The Seahorse Extracellular Flux Analyzer was used to complete the proposed measurements of in vivo oxidative stress in 24hpf zebrafish embryos and qRT-PCR was conducted at 48hpf using primers for a number of oxidative stress genes in the superoxide dismutase (sod), glutathione transferase (gst), and glutathione peroxidase (gpx) families, important in cellular detoxification and protection from oxidative damage. Several oxidative stress genes were differentially upregulated after developmental exposures to these selected OPAHs. Using the Seahorse assay, mitochondrial function was evaluated by measuring the oxygen consumption rate (ocr). There were decreases in baseline and ATP-linked oxygen consumption rates, and the maximum oxygen capacity in embryos exposed to 9,10-PHEQ, 7,12-B[a]AQ, BEZO, and XAN.
The chemical genetic screen was designed to detect small molecules that could modulate the effects of developmental OPAH exposure. The research team quickly screened approximately 5000 small molecules against the separate effects of BEZO, 7,12-B[a]AQ and phenanthrene quinone and uncovered just over 20 obvious, but putative, hits where OPAH malformation severity was strongly reduced. These results will be pursued via other funding mechanisms. The researchers shifted the focus of Specific Aim 3 to examine PAH effects on early development gene expression changes and cognitive outcomes later in life. The basis for pursuing adult cognitive phenotypes from PAH exposure stems from observations of robust behavioral differences as early as 5 dpf. The researchers are presently analyzing the RNA-Seq data from 6 - 48 hpf exposures of 0.1 and 1ppm B[a]P and 1ppm dibenzo[a,l]pyrene DB[a,l]P. Embryos were exposed in 3 biological replicates of 20 embryos each. The research team is now assessing cognition in adult fish from these same B[a]P and DB[a,l]P exposure cohorts with place preference-shuttle box learning experiments in the laboratory. These experiments will be completed in March 2013 and the investigators are already pursuing a similar approach with the OPAHs BEZO, 7,12-B[a]AQ, 9,10-PHEQ and XAN.

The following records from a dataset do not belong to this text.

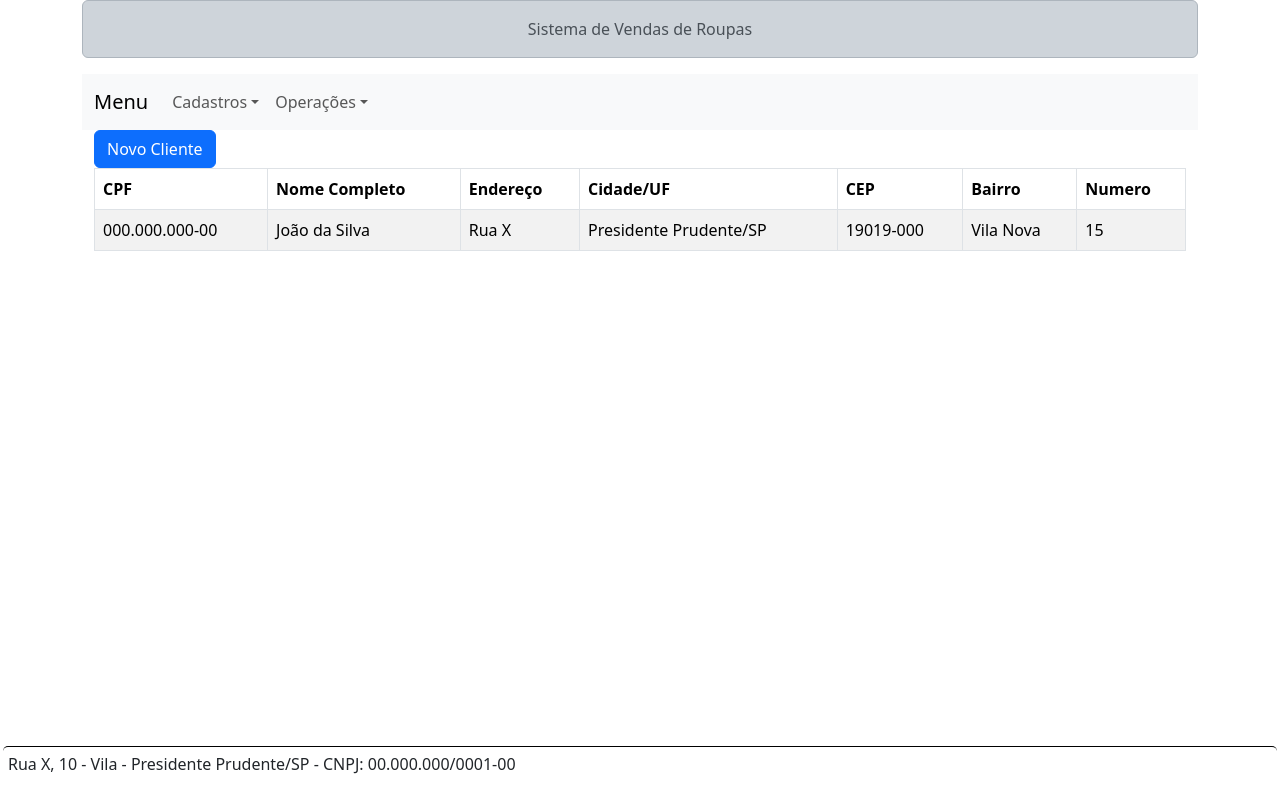
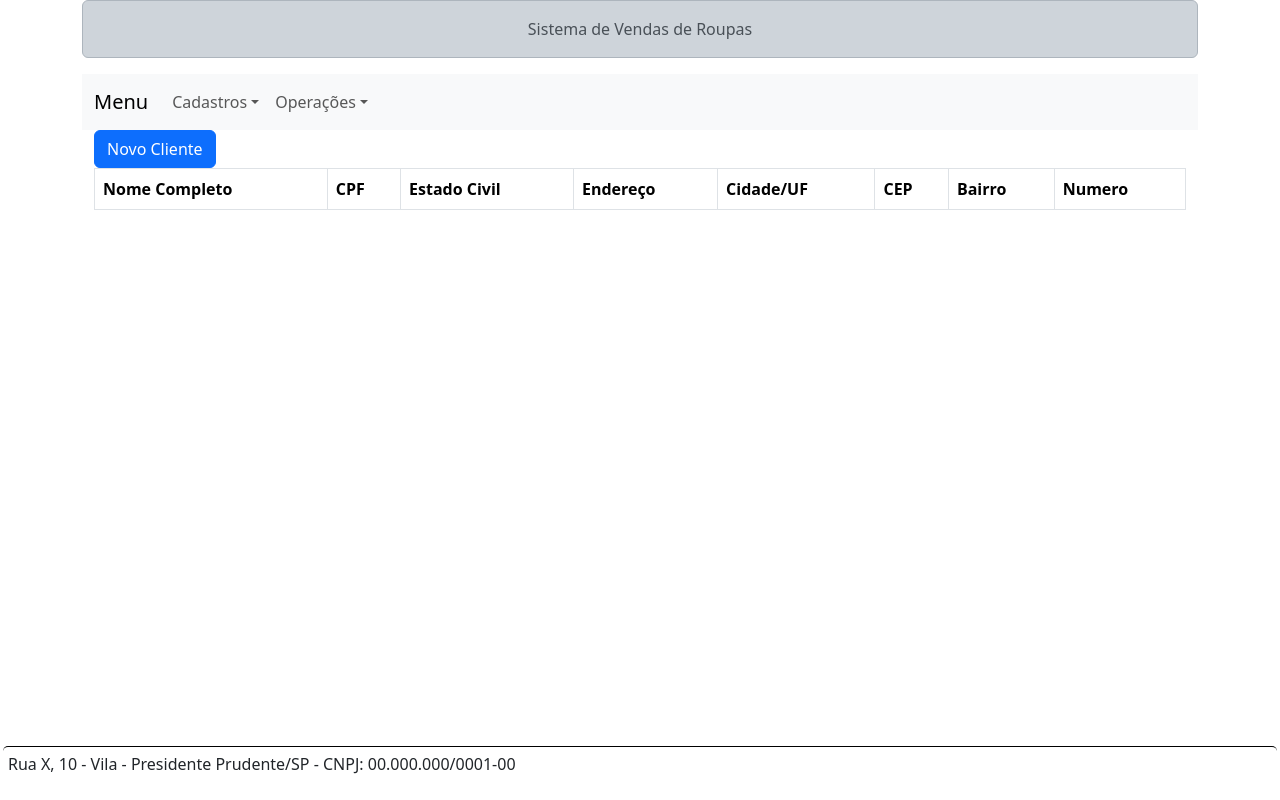
Before and after one commit to Zoratoo/SistemaReactLPII, a React (Create React App) app: page /clientes in a window 1280 px wide. Built offline with nearby package versions, Linux system fonts and the light colour scheme.

Commit message:
Lista dinamica de clientes a partir do cadastro.

```diff
--- a/src/telasCadastro/TelaCadastroCliente.jsx
+++ b/src/telasCadastro/TelaCadastroCliente.jsx
@@ -6,14 +6,19 @@ import { Container } from "react-bootstrap";
 
 export default function TelaCadastroCliente(props) {
     const [exibirFormulario, setExibirFormulario] = useState(false);
+    const [listaClientes, setListaClientes] = useState([]);
+
+    function adicionarCliente(cliente) {
+        setListaClientes([...listaClientes, cliente]);
+      }
+
     return (
         <Container>
             <Pagina>
                 {
-                    exibirFormulario ? <FormCadCliente exibirFormulario={setExibirFormulario}/> : <TabelaClientes exibirFormulario={setExibirFormulario}/>
+                    exibirFormulario ? <FormCadCliente exibirFormulario={setExibirFormulario} adicionarCliente={adicionarCliente}/> : <TabelaClientes exibirFormulario={setExibirFormulario} listaClientes={listaClientes}/>
                 }
             </Pagina>
         </Container>
-
     );
 }
--- a/src/telasCadastro/formularios/FormCadCliente.jsx
+++ b/src/telasCadastro/formularios/FormCadCliente.jsx
@@ -17,7 +17,6 @@ export default function FormCadCliente(props) {
 
     function manipularMudancas(e){
         const componente = e.currentTarget;
-        console.log(componente.value)
         setCliente({...cliente,[componente.name]:componente.value});
     }
 
@@ -29,6 +28,8 @@ export default function FormCadCliente(props) {
             //mandar os dados para o backend
             setCliente(estadoInicialCliente);
             setFormValidado(false);
+            props.exibirFormulario(false);
+            props.adicionarCliente(cliente);
         }
         else{
             setFormValidado(true);
@@ -90,11 +91,11 @@ export default function FormCadCliente(props) {
                                 onChange={manipularMudancas}
                                 value={cliente.estadoCivil}
                                 requerid>
-                                <option value="solteiro" selected>Solteiro</option>
-                                <option value="casado">Casado</option>
-                                <option value="separado">Separado</option>
-                                <option value="divorciado">Divorciado</option>
-                                <option value="viuvo">Viúvo</option>
+                                <option value="Solteiro" selected>Solteiro</option>
+                                <option value="Casado">Casado</option>
+                                <option value="Separado">Separado</option>
+                                <option value="Divorciado">Divorciado</option>
+                                <option value="Viuvo">Viúvo</option>
 
                             </Form.Select>
                         </FloatingLabel>
@@ -245,10 +246,7 @@ export default function FormCadCliente(props) {
                         <Button type="submit" variant={"primary"}>Cadastrar</Button>
                     </Col>
                     <Col md={6} offset={5}>
-                        <Button type="button" variant={"secondary"} onClick={() => {
-                                props.exibirFormulario(false)
-                            }
-                        }>Voltar</Button>
+                        <Button type="button" variant={"secondary"}>Voltar</Button>
                     </Col>
                 </Row>
             </Form>
--- a/src/telasCadastro/tabelas/TabelaClientes.jsx
+++ b/src/telasCadastro/tabelas/TabelaClientes.jsx
@@ -1,15 +1,16 @@
-import {Container, Table, Button} from "react-bootstrap";
+import { Container, Table, Button } from "react-bootstrap";
 export default function TabelaClientes(props) {
     return (
         <Container>
-            <Button type="button" onClick={()=>{
+            <Button type="button" onClick={() => {
                 props.exibirFormulario(true);
             }}>Novo Cliente</Button>
             <Table striped bordered hover>
                 <thead>
                     <tr>
+                        <th>Nome Completo</th>
                         <th>CPF</th>
-                        <th>Nome Completo</th>
+                        <th>Estado Civil</th>
                         <th>Endereço</th>
                         <th>Cidade/UF</th>
                         <th>CEP</th>
@@ -18,15 +19,18 @@ export default function TabelaClientes(props) {
                     </tr>
                 </thead>
                 <tbody>
-                    <tr>
-                        <td>000.000.000-00</td>
-                        <td>João da Silva</td>
-                        <td>Rua X</td>
-                        <td>Presidente Prudente/SP</td>
-                        <td>19019-000</td>
-                        <td>Vila Nova</td>
-                        <td>15</td>
-                    </tr>
+                    {props.listaClientes.map((cliente, index) => (
+                        <tr key={index}>
+                            <td>{cliente.nome}</td>
+                            <td>{cliente.cpf}</td>
+                            <td>{cliente.estadoCivil}</td>
+                            <td>{cliente.endereco}</td>
+                            <td>{cliente.cidade}/{cliente.uf}</td>
+                            <td>{cliente.cep}</td>
+                            <td>{cliente.bairro}</td>
+                            <td>{cliente.numero}</td>
+                        </tr>
+                    ))}
                 </tbody>
             </Table>
         </Container>
```
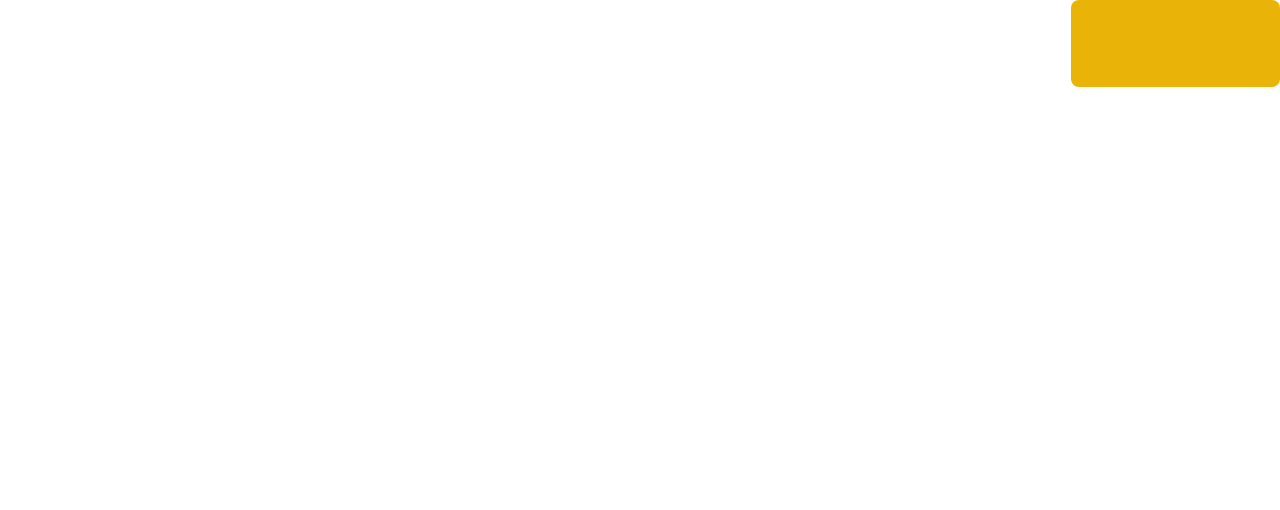
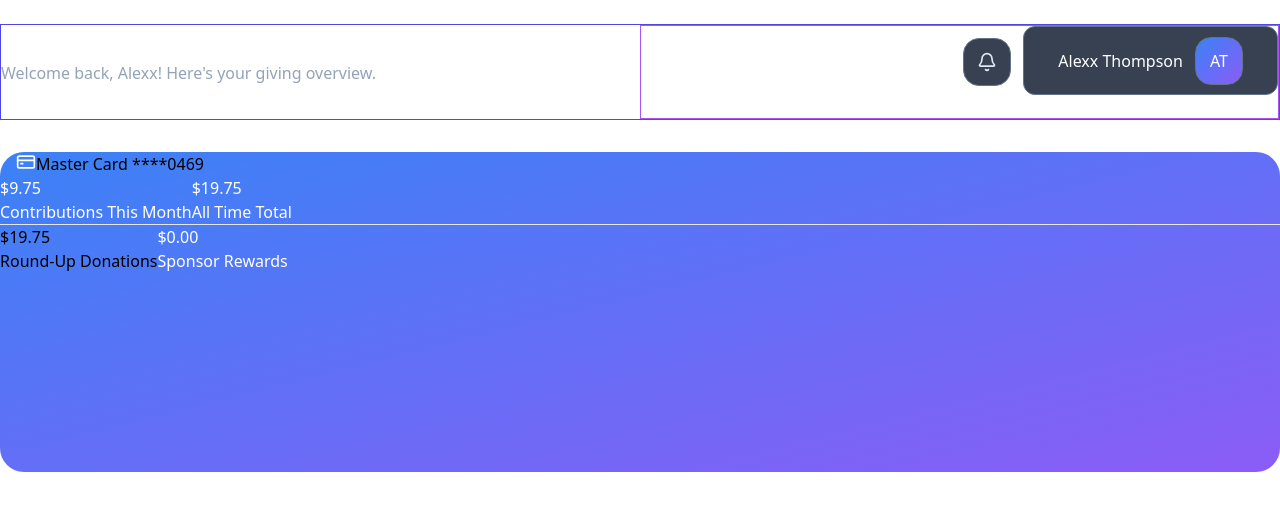
Before and after one commit to roshini-123/react, a React (Create React App) app in the folder react-git/: page / in a window 1280 px wide. Shown: the top 510 px of the page. Built offline with nearby package versions, Linux system fonts and the light colour scheme.

Commit message:
chnages added

```diff
--- a/react-git/package.json
+++ b/react-git/package.json
@@ -4,8 +4,10 @@
   "private": true,
   "dependencies": {
     "cra-template": "1.3.0",
+    "lucide-react": "^1.17.0",
     "react": "^19.1.0",
     "react-dom": "^19.1.0",
+    "react-icons": "^5.6.0",
     "react-scripts": "5.0.1",
     "web-vitals": "^5.1.0"
   },
--- a/react-git/src/App.js
+++ b/react-git/src/App.js
@@ -4,12 +4,14 @@ import './App.css';
 import HeaderObj from './donar-module/HeaderObj';
 import footerObj from './donar-module/FooterObj';
 import FooterObj from './donar-module/FooterObj';
+import DashboardObj from './donar-module/Dashboard';
 
 
 function App() {
   return (
-    <div className = "bg-black-800">
+    <div className='w-screen h-screen dark:bg-gray-800 pt-6'>
       <HeaderObj/>
+      <DashboardObj/>
       <FooterObj/>
     </div>
   );
--- /dev/null
+++ b/react-git/src/donar-module/Dashboard.js
@@ -0,0 +1,41 @@
+import react from "react";
+import { CreditCard } from "lucide-react";
+
+
+
+const DashboardObj = () => {
+    return(
+        <div className="h-80 bg-gradient-to-br from-blue-500 to-violet-500 rounded-3xl">
+            <div className="flex flex-row mt-8 ml-4">
+                <CreditCard className="w-5 h-5 text-white" />
+                <p>Master Card ****0469</p>
+            </div>
+            <div className="flex flex-row">
+                <div className="text-white">
+                    <h1>$9.75</h1>
+                    <p>Contributions This Month</p>
+                </div>
+                <div className="items-right text-white">
+                    <h1>$19.75</h1>
+                    <p>All Time Total</p>
+                </div>
+
+            </div>
+            <hr className="text-white"></hr>
+            <div className="flex flex-row">
+                <div>
+                    <h1>$19.75</h1>
+                    <p>Round-Up Donations</p>
+                </div>
+                <div className="text-white">
+                    <h1>$0.00</h1>
+                    <p className="items-left">Sponsor Rewards</p>
+                </div>
+
+            </div>
+
+        </div>
+    )
+}
+
+export default DashboardObj;
--- a/react-git/src/donar-module/HeaderObj.js
+++ b/react-git/src/donar-module/HeaderObj.js
@@ -1,10 +1,27 @@
 import react from "react";
+import { Bell } from "lucide-react";
 
 
 const HeaderObj = () => {
     return (
-        <div>
-            <div className = "fixed top-0 right-0 w-[209px] h-[87px] bg-yellow-500 rounded-lg"></div>
+        <div className="flex flex-row flex-wrap justify-between border border-indigo-600 h-24">
+            <div className="text-white">
+                <h1 className="text-3xl">Donor Dashboard</h1>
+                <p className="text-slate-400">Welcome back, Alexx! Here's your giving overview.</p>
+            </div>
+            <div className="flex flex-row justify-end gap-3 border border-purple-500 w-1/2">
+                <button className="relative w-12 h-12 mt-3 border border-slate-500 rounded-2xl flex justify-center items-center bg-gray-700">
+                     <Bell className="w-5 h-5 text-slate-200"/>
+                </button>
+                <button className="w-2/5 h-3/4 border border-slate-500 rounded-xl flex flex-row justify-center items-center gap-3 bg-gray-700">
+                  <p className="text-white">Alexx Thompson</p>
+                  <div className="w-12 h-12 border border-slate-500 rounded-2xl bg-gradient-to-br from-blue-500 to-violet-500 items-center text-white flex justify-center">
+                    AT
+                  </div>
+                </button>
+
+            </div>
+
         </div>
     )
 
```
Also changed, not shown: 1 other file (tests, documents, lock files or other folders).
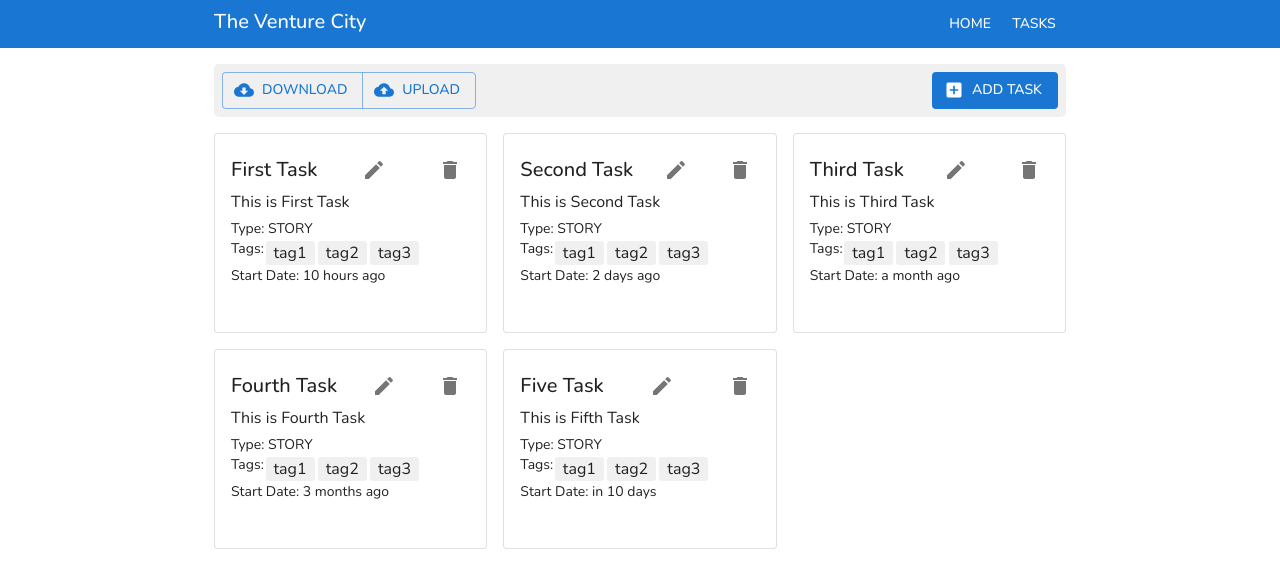
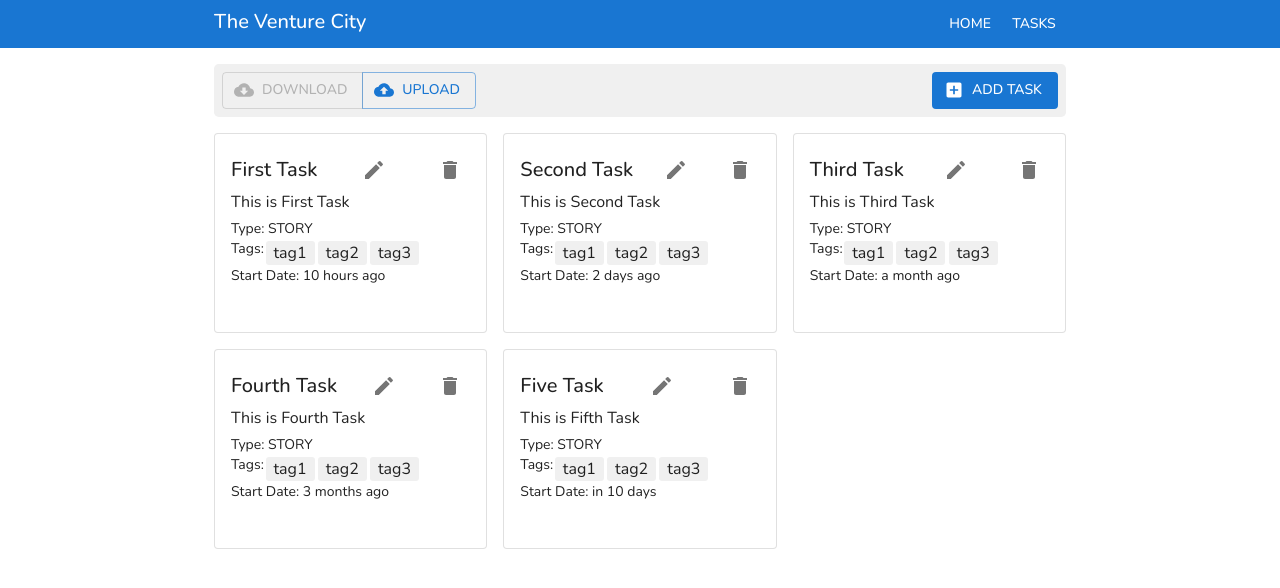
Before and after one commit to AshleyTorray/dockerNestReactPost.io, a React (Create React App) app in the folder frontend/: page /tasks in a window 1280 px wide. Shown: the top 588 px of the page. Built offline with nearby package versions, Linux system fonts and the light colour scheme; no server answers.

Commit message:
refactored FileUploadDownload component

```diff
--- a/frontend/src/components/molecules/FileUploadDownload.tsx
+++ b/frontend/src/components/molecules/FileUploadDownload.tsx
@@ -1,15 +1,54 @@
-import { FC } from 'react';
-
+import { FC, useEffect, useRef } from 'react';
+import { useSelector } from 'react-redux';
 import { Box, Button, ButtonGroup } from '@mui/material';
 import CloudDownloadIcon from '@mui/icons-material/CloudDownload';
 import CloudUploadIcon from '@mui/icons-material/CloudUpload';
+import { RootState } from 'store/store';
+import { createTaskAsync } from 'store/tasks/tasksSlice';
+import { useDispatch, useReadJsonFile } from 'hooks';
+import { downloadFile } from 'utils';
+import { TaskState } from 'typings/interfaces';
 
+const validKeys = ['name', 'description', 'type', 'startDate', 'tags'];
 const FileUploadDownload: FC = () => {
+  const { data: tasks } = useSelector<RootState, TaskState>((state) => state.tasks);
+  const { onFileChange, fileData, error } = useReadJsonFile(validKeys);
+  const dispatch = useDispatch();
+  const fileInput = useRef<HTMLInputElement>(null);
+
+  const handleDownload = () => {
+    const tasksWithoutId = tasks.map(({ id, ...rest }) => rest);
+    downloadFile(tasksWithoutId);
+  };
+
+  //   Trigger the file input to open
+  const handleSelectFile = () => {
+    if (fileInput.current) {
+      fileInput.current.click();
+    }
+  };
+
+  useEffect(() => {
+    if (error) {
+      console.error(error);
+    } else if (fileData) {
+      // Loop through the file data and dispatch each task
+      for (const task of fileData) {
+        dispatch(createTaskAsync(task));
+      }
+    }
+  }, [fileData, error, dispatch]);
+
   return (
     <Box>
       <ButtonGroup variant="outlined">
-        <Button startIcon={<CloudDownloadIcon />}>Download</Button>
-        <Button startIcon={<CloudUploadIcon />}>Upload</Button>
+        <Button startIcon={<CloudDownloadIcon />} onClick={handleDownload} disabled={tasks.length === 0}>
+          Download
+        </Button>
+        <Button startIcon={<CloudUploadIcon />} onClick={handleSelectFile}>
+          <input type="file" accept=".json" ref={fileInput} onChange={onFileChange} hidden />
+          Upload
+        </Button>
       </ButtonGroup>
     </Box>
   );
```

This project pioneered the systematic investigation of the developmental effects of parent and oxygenated PAH (OPAH) exposure. There is growing evidence that OPAHs may be more toxic than parent PAHs. Parent and OPAHs induce different morphological and behavioral effects on development dependent on their structure. Members of each class can be aryl hydrocarbon receptor (AHR) dependent and independent. The gene expression changes, oxidative stress responses and behavioral effects data are becoming a rich body of data from which new insight into the mechanisms of PAH developmental toxicity will continue to emerge. These data will also provide valuable biomarker information for comparison with environmental mixtures containing PAHs. The research team has good reason to anticipate that low micromolar developmental exposures to some parent and oxy PAHs will elicit adverse cognitive outcomes in adults. These studies are important to understanding the mechanisms and long term health impacts of these ubiquitous contaminants.